In more recent history, during and immediately following World War II, a rice shortage necessitated such a practice. These days, however, it’s mostly an stylistic choice. (It’s quite common for a brewer to have both junmai and honjozo products in its portfolio.) Adding alcohol to the mash helps brewers achieve a particular flavor profile. It concentrates the aroma and imparts an oily, silky mouthfeel to the beverage. So, if you see a bottle labeled, simply, “ginjo” or “daiginjo” and not “junmai ginjo” or “junmai daiginjo , it’s likely a honjozo.
There are no hard and fast rules about what you should be tasting or smelling in each sake grade, but daiginjos, as well as many ginjos, tend to be more on the fruity and floral side of the flavor spectrum. Melon, pineapple, banana, green apple and violet are common descriptors. Much of that character is thanks to the koji.
A bit more umami often shines through in junmai proper, particularly when there are more amino acids present. But again, I’m painting with broad strokes here. Ginjo-grade sake frequently can be quite umami-forward. Nigori—the cloudy, milky variety that retains rice particles through course filtration—adds a bit of sweeter creaminess to the equation.
Possible Gateway: A (relatively) widely available example of an approachable junmai with both fruity and rice-y notes would be Tozai Living Jewel, from one of Japan’s finest sake-making regions, Kyoto’s Fushimi district. For a sense of junmai ginjo or junmai daiginjo territory, my go-to has been Kanbara Bride of the Fox from Kaetsu Shuzo. It’s marketed as a junmai ginjo, but its polish ratio of 50 percent puts it on the cusp of daiginjo. The only caveat is that Bride can be a bit pricey—between $35 and $40 for a 720-ml bottle.
The good news is there is plenty of world-class sake being produced by a growing number of American brewers, available for a significantly lower price than comparable Japanese brands.

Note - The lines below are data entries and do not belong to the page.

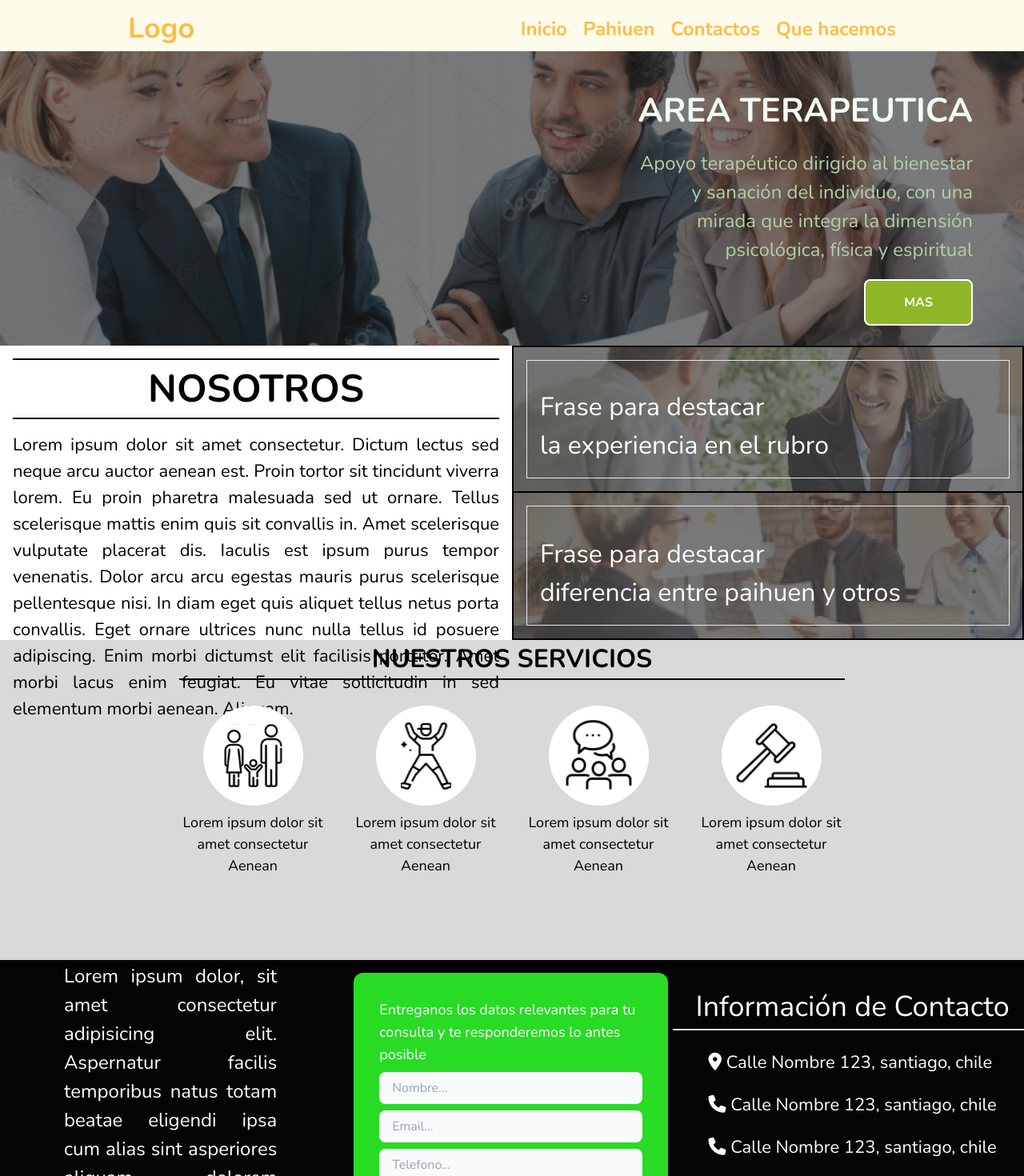
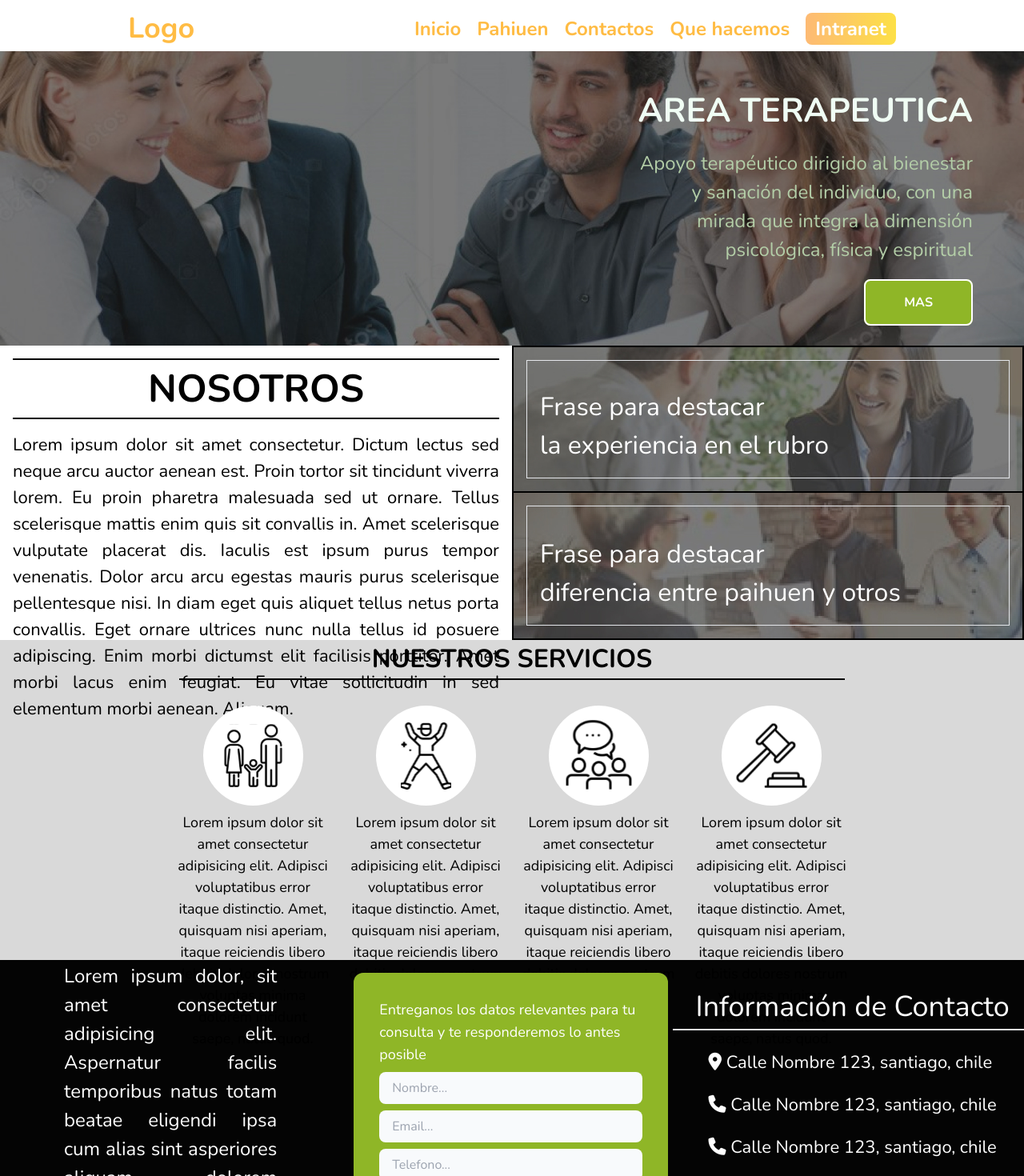
Before and after one commit to theseb44/ParcialFinal, a Vue app in the folder FrontEnd/: page / in a window 1280 px wide. Shown: the top 1470 px of the page at 80% size. Built offline with nearby package versions, Linux system fonts and the light colour scheme.

Commit message:
jesus/Algunas correcciones en los estilos de los componentes

```diff
--- a/FrontEnd/package.json
+++ b/FrontEnd/package.json
@@ -11,7 +11,8 @@
   },
   "dependencies": {
     "pinia": "^2.0.36",
-    "vue": "^3.3.2"
+    "vue": "^3.3.2",
+    "vue-router": "^4.2.2"
   },
   "devDependencies": {
     "@rushstack/eslint-patch": "^1.2.0",
--- a/FrontEnd/src/App.vue
+++ b/FrontEnd/src/App.vue
@@ -1,8 +1,8 @@
 <script setup>
 import Navbar from './components/Navbar.vue'
-import About from './components/About.vue';
+import About from './components/About.vue'
 import Contactos from './components/Contactos.vue'
-import Card from './components/Card.vue';
+import Card from './components/Card.vue'
 </script>
 
 <template>
@@ -11,13 +11,17 @@
   </header>
 
   <!-- Primera seccion -->
-  <section class="bg-[url('./public/img/img-1.jpg')] bg-no-repeat bg-cover h-[46vh] flex justify-end">
+  <section
+    class="bg-[url('./public/img/img-1.jpg')] bg-no-repeat bg-cover h-[46vh] flex justify-end"
+  >
     <!-- Componente de la primera seccion -->
     <div class="flex flex-col items-end justify-center gap-4 h-full px-16">
       <h1 class="text-green-50 text-[42px] font-bold">AREA TERAPEUTICA</h1>
       <p class="text-[#B3CDA7] text-[24px] text-end">
-        Apoyo terapéutico dirigido al bienestar <br> y sanación del individuo, con una <br> mirada que integra
-        la dimensión <br> psicológica, física y espiritual
+        Apoyo terapéutico dirigido al bienestar <br />
+        y sanación del individuo, con una <br />
+        mirada que integra la dimensión <br />
+        psicológica, física y espiritual
       </p>
       <div class="mt-5">
         <a
@@ -32,32 +36,42 @@
 
   <!-- Segunda seccion -->
   <section class="flex h-[46vh]" id="seccion-2">
-    <About/>
+    <About />
   </section>
   <!-- Cierre Segunda seccion -->
 
   <!-- Tercera seccion -->
-  <section class="bg-[#D9D9D9] h-[50vh]">
+  <section class="bg-[#D9D9D9] h-[50vh]" id="seccion-3">
+    <h2 class="border-b-2 mx-56 border-black text-center text-[32px] font-bold mb-8">
+      NUESTROS SERVICIOS
+    </h2>
+    <div class="flex space-x-6 justify-center items-center">
+      <card
+        urlImg="/public/logos/family.svg"
+        texto="Lorem ipsum dolor sit amet consectetur adipisicing elit. Adipisci voluptatibus error itaque distinctio. Amet, quisquam nisi aperiam, itaque reiciendis libero debitis dolores nostrum voluptas minima dolorem incidunt saepe, natus quod."
+      ></card>
 
-<h2 class="border-b-2 mx-56 border-black text-center text-[32px] font-bold mb-8">NUESTROS SERVICIOS</h2>
+      <card
+        urlImg="/public/logos/salto.svg"
+        texto="Lorem ipsum dolor sit amet consectetur adipisicing elit. Adipisci voluptatibus error itaque distinctio. Amet, quisquam nisi aperiam, itaque reiciendis libero debitis dolores nostrum voluptas minima dolorem incidunt saepe, natus quod."
+      ></card>
 
-<div class="flex space-x-6  justify-center items-center ">
+      <card
+        urlImg="/public/logos/chat.svg"
+        texto="Lorem ipsum dolor sit amet consectetur adipisicing elit. Adipisci voluptatibus error itaque distinctio. Amet, quisquam nisi aperiam, itaque reiciendis libero debitis dolores nostrum voluptas minima dolorem incidunt saepe, natus quod."
+      ></card>
 
-  <card urlImg="/public/logos/family.svg" texto="Lorem ipsum dolor sit amet consectetur Aenean"></card>
-
-  <card urlImg="/public/logos/salto.svg" texto="Lorem ipsum dolor sit amet consectetur Aenean"></card>
-
-  <card urlImg="/public/logos/chat.svg" texto="Lorem ipsum dolor sit amet consectetur Aenean"></card>
-
-  <card urlImg="/public/logos/law.svg" texto="Lorem ipsum dolor sit amet consectetur Aenean"></card>
-
+      <card
+        urlImg="/public/logos/law.svg"
+        texto="Lorem ipsum dolor sit amet consectetur adipisicing elit. Adipisci voluptatibus error itaque distinctio. Amet, quisquam nisi aperiam, itaque reiciendis libero debitis dolores nostrum voluptas minima dolorem incidunt saepe, natus quod."
+      ></card>
     </div>
   </section>
   <!-- Cierre tercera seccion -->
 
   <!-- Cuarta seccion -->
   <section class="bg-green-200 h-[50vh]" id="seccion-4">
-    <Contactos/>
+    <Contactos />
   </section>
 </template>
 
--- a/FrontEnd/src/components/Contactos.vue
+++ b/FrontEnd/src/components/Contactos.vue
@@ -8,7 +8,7 @@
       </p>
     </div>
     <div class="w-[33.5%] p-4">
-      <form class="flex flex-col gap-2 bg-[#28DB24] h-full p-8 rounded-xl" action="#">
+      <form class="flex flex-col gap-2 bg-principal h-full p-8 rounded-xl" action="#">
         <span class="text-white text-lg">
           Entreganos los datos relevantes para tu consulta y te responderemos lo antes posible
         </span>
--- a/FrontEnd/src/components/Navbar.vue
+++ b/FrontEnd/src/components/Navbar.vue
@@ -1,16 +1,29 @@
 <template>
-  <nav class="flex justify-between items-center bg-amber-50 px-40 py-4">
+  <nav class="flex justify-between items-center px-40 py-4">
     <span class="text-cuaternario text-4xl font-bold">Logo</span>
 
     <ul class="flex items-center gap-5 text-cuaternario text-2xl font-bold">
-      <li class="hover:text-gray-500 cursor-pointer"><a href="#seccion-1">Inicio</a></li>
-      <li class="hover:text-gray-500 cursor-pointer"><a href="#seccion-2">Pahiuen</a></li>
-      <li class="hover:text-gray-500 cursor-pointer"><a href="#seccion-4">Contactos</a></li>
-      <li class="hover:text-gray-500 cursor-pointer"><a href="#seccion-3">Que hacemos</a></li>
+      <li class="transition ease-in-out duration-500 hover:text-principal cursor-pointer">
+        <a href="#seccion-1">Inicio</a>
+      </li>
+      <li class="transition ease-in-out duration-500 hover:text-principal cursor-pointer">
+        <a href="#seccion-2">Pahiuen</a>
+      </li>
+      <li class="transition ease-in-out duration-500 hover:text-principal cursor-pointer">
+        <a href="#seccion-4">Contactos</a>
+      </li>
+      <li class="transition ease-in-out duration-500 hover:text-principal cursor-pointer">
+        <a href="#seccion-3">Que hacemos</a>
+      </li>
+      <li
+        class="text-white cursor-pointer bg-gradient-to-r from-orange-300 to-yellow-300 py-1 px-3 rounded-lg"
+      >
+        <a class="" href="#">Intranet</a>
+      </li>
     </ul>
   </nav>
 </template>
 
-<script lang="ts" setup></script>
+<script setup></script>
 
 <style scoped></style>
```
Also changed, not shown: 1 other file (tests, documents, lock files or other folders). Lines whose indentation alone changed are shown as unchanged.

The best example is SakéOne, producer of the Momokawa brand, in Forest Grove, Oregon. Its Momokawa Silver dry junmai ginjo is about as quintessential as it gets.
Next Steps: Springtime is always a treat for aficionados, as that means it’s nama season. Namazake or nama-nama is completely unpasteurized sake, raw and alive and requiring special handling. When stored at the right temperature and away from damaging light, it’s fresh, brisk and bright—kind of like spring itself.
Also, if you happen to see the word genshu next to a brand’s name on a menu, definitely have a taste. Sake usually is brewed to between 17 and 20 percent ABV, but is diluted to about 15 percent for bottling. Genshu means it’s undiluted and can have a more intense flavor and aroma than the standard version.
Talk like an expert: Ask if the drink is available by the tokkuri (carafe), if that tokkuri can be poured into a corresponding choko (small cup), which sake is available by the yongobin (720-ml bottle) or if the server pours it from an isshobin (1.8-L magnum bottle) overflowing into a masu (180-ml wooden or lacquer box). At the very least, toast your drinking companion with a hearty kanpai!